Trump’s election was taken as a joke in Europe. Most countries here proud themselves for their democratic and liberal tendencies, however, the French elections can show us that this might be far from the truth. In the recent pools, two candidates are taking the lead: Marine Le Pen and Francois Fillon.
These results are a sign of where France is heading after the April 23rd elections. Both candidates represent a real change in French politics: for the first time in their history, the French might choose a president who is so far on the right wing of the political spectrum.
I’m sure that until now, you must have heard about Le Pen’s speech: anti-immigration, nationalist and conservative. But I highly doubt that you saw any of Fillon’s ideals on your facebook timeline, or in the news headlines. Fillon is a right-wing conservative, who has the support of the Catholic Church and wishes to tighten the country’s relationship with the Russians. Nothing like Trump, am I right?
And the scariest part of this history has yet to reach a resolution: Fillon was recently accused of paying his wife 400,000 euros for a position of parliament assistant. He stated in a recent rally that if this is proved to be true, he will drop out of the run, and analysts say that if that happens, his votes might swing towards Le Pen.
If the country of liberty and fraternity is ready to choose such a candidate as their president, who knows which country is next?
The Romanian Fight Against Corruption – by Ioana Nicolau
After the tragedy from November 2015, where 64 people died in a fire at night club Colectiv, the Social Democrats (PSD) had to leave office due to massive protests over corruption. However, Romanians re-elected PSD during the parliamentary elections from December 2016, the party winning close to 46% of the votes. As the party is tainted by corruption, so was its first proposed PM, Liviu Dragnea, who is carrying a two-year suspended jail sentence for attempting to rig a referendum in 2012.
Just weeks after the party came to power, PSD made a priority for passing, in secret, an emergency ordinance that would pardon thousands of prisoners, suggesting that this would ease the problem of overcrowded prisons. Their intentions were blocked when the president unexpectedly attended the government meeting in which the ordinance was about to be passed. The population felt that the underlying reason for passing this ordinance was, in short, saving a gang of corrupt politicians from being sentenced to prison. This would include Liviu Dragnea and “his crew”. Thus, massive protests took place across the country and in the diaspora, with an estimated number of 30-40.000 people participating. The biggest surprise came when the Romanian president joined the protest in Bucharest on the evening of the 22nd of January, showing his firm support for the fight against corruption.
The Western Union Wire Fraud – by Evrim Öztamur
The world’s biggest money transferring company Western Union agreed to pay 586 million USD after admitting to turning a blind eye to the criminal use of the service, for purposes such as fraud and money laundering. US Department of Justice and the Federal Trade Commission authorities reported this Thursday that Western Union, which processes transactions all over the world in over half a million access points, was letting its agents help fraudsters to process transactions and avoid detection.

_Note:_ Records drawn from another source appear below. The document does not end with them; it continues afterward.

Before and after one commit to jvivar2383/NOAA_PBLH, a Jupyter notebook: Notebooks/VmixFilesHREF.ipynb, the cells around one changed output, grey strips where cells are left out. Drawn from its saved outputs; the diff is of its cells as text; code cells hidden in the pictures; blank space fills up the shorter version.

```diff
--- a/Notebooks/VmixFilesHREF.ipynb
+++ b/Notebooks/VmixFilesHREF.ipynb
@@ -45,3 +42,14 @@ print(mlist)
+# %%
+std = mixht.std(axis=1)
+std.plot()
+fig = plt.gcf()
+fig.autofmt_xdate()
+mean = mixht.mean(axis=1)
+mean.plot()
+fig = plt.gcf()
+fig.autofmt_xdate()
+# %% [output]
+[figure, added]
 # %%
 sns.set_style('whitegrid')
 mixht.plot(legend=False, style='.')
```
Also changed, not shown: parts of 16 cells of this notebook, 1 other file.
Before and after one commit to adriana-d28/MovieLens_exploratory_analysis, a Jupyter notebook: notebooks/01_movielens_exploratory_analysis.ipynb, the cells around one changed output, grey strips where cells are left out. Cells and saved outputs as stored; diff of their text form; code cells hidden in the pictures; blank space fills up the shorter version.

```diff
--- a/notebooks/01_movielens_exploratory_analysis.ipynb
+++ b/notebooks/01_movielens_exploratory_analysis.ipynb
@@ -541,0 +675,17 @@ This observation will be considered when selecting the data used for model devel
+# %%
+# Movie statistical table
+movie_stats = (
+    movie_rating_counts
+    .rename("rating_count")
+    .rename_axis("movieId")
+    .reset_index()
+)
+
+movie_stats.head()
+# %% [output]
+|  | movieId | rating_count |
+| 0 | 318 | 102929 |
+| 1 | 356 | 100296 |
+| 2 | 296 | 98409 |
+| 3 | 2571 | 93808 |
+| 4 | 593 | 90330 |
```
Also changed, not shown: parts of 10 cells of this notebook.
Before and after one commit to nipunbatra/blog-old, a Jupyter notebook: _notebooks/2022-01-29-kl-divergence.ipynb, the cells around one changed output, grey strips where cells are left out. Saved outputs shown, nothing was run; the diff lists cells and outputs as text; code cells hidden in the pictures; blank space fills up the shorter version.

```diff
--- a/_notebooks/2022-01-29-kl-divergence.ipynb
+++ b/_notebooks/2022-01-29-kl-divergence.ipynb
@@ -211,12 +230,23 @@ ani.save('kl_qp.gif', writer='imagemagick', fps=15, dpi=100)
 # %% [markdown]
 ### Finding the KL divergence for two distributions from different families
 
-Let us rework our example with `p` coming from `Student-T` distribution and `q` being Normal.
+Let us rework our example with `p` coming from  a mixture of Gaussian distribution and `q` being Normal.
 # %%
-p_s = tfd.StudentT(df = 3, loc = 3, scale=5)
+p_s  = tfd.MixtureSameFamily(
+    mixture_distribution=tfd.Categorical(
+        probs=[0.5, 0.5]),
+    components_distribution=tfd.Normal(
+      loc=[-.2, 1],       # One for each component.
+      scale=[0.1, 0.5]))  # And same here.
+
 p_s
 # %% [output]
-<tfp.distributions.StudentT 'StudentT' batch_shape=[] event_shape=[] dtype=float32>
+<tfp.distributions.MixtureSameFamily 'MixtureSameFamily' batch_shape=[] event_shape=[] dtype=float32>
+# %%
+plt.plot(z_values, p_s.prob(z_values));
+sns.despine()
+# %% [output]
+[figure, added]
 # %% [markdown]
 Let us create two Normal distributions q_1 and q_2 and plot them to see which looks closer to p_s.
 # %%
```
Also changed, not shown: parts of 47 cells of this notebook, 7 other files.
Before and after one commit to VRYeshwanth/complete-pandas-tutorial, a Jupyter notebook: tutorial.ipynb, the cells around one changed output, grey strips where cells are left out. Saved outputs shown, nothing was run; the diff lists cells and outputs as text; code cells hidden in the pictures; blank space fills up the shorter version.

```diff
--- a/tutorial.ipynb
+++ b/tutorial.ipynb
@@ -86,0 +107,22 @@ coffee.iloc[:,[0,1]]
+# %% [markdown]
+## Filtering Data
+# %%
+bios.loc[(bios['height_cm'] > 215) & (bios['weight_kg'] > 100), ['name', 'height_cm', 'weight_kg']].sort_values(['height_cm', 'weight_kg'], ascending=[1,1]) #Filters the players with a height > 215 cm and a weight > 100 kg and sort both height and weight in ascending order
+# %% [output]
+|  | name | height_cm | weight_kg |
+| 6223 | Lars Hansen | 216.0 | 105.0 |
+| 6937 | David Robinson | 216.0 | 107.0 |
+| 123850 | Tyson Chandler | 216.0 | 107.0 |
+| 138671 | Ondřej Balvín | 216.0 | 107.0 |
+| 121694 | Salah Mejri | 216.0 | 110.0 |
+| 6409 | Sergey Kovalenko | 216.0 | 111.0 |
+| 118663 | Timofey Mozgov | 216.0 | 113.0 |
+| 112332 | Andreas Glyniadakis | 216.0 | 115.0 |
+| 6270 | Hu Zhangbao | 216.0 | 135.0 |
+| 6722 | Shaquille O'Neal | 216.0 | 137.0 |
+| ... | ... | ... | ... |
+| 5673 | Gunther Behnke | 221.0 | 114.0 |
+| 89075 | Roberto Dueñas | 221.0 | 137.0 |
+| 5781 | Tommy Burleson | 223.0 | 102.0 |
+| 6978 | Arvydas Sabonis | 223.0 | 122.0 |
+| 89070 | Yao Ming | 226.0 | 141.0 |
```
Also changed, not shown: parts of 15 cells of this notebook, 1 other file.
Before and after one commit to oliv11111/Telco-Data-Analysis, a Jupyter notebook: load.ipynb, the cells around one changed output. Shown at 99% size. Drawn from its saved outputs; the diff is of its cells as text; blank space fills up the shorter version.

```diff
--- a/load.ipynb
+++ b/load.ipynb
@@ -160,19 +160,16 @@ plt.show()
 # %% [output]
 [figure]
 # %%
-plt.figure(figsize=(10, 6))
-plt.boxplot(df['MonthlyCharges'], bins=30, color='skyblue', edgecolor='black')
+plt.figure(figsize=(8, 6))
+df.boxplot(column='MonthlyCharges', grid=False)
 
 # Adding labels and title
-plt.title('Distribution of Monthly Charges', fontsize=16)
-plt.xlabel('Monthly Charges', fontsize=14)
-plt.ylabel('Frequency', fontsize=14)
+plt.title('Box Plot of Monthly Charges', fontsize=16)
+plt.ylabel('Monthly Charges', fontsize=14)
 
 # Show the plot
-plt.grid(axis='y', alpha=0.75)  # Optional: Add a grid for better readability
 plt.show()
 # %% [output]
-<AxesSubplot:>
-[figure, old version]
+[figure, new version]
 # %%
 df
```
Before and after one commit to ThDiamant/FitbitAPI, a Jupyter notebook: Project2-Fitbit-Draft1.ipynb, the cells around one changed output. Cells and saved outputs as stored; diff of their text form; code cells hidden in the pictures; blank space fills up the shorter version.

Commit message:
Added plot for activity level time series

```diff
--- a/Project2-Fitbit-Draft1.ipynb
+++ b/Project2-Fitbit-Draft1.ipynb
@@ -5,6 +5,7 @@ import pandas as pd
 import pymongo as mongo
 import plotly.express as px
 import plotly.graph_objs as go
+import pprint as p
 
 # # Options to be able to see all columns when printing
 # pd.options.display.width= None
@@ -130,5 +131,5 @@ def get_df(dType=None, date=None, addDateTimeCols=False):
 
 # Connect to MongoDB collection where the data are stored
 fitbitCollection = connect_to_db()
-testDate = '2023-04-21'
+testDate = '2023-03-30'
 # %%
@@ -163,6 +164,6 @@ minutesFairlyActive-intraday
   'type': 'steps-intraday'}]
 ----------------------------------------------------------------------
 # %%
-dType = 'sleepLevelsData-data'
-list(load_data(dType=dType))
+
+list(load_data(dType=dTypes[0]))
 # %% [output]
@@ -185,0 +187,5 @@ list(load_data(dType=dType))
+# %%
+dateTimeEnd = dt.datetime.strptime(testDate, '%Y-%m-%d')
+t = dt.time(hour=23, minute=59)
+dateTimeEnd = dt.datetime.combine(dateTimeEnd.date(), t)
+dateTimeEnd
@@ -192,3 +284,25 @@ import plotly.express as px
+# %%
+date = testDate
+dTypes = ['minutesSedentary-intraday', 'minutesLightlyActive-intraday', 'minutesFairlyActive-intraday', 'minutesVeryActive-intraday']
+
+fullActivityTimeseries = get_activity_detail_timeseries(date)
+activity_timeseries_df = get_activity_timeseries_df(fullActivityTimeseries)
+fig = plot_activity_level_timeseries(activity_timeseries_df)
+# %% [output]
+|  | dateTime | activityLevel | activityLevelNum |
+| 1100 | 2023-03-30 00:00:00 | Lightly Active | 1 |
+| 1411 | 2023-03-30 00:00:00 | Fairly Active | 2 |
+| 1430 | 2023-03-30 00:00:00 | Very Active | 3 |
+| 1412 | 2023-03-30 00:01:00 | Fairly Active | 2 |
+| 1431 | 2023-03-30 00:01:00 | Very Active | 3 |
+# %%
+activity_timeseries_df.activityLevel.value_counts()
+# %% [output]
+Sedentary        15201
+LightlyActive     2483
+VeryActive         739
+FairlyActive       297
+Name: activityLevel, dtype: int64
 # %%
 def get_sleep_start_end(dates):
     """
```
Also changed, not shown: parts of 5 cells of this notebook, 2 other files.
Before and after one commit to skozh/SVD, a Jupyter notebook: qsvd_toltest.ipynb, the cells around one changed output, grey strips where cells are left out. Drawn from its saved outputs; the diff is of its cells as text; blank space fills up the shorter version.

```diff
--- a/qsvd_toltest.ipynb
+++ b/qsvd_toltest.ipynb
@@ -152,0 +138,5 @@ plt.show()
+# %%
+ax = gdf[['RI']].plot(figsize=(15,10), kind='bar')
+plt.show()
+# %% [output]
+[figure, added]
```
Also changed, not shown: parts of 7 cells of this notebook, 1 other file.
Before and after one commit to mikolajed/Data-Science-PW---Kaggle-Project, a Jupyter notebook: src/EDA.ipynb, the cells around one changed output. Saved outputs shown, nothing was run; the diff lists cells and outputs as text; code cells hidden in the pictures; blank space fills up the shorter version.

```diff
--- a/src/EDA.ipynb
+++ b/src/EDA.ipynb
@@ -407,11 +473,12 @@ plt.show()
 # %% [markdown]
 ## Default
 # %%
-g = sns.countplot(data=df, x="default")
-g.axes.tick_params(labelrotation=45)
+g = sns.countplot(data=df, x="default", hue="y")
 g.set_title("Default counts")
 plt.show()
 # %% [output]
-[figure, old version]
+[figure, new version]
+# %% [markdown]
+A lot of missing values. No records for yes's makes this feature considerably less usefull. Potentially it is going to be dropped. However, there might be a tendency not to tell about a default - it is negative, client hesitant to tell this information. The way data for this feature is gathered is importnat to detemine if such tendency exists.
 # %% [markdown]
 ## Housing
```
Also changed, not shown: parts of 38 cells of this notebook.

Western Union agents allowed Chinese immigrants to use the service to send hundreds of millions of dollars to pay human smugglers, by sending the amounts in smaller increments to avoid transfer reporting requirements. Scammers offering job offers and fake prizes also were able to process transactions, mainly by giving the agents a share of the earnings from their scams.
These statements go to show that the problem is not exactly due to Western Union enabling fraudulent transactions, but rather not preventing agents and certain higher-ups in the organisation from committing to these actions. The reports note that it was not the case that Western Union accidentally overlooked these issues, but did not act upon them even while realising they are present in the organisation.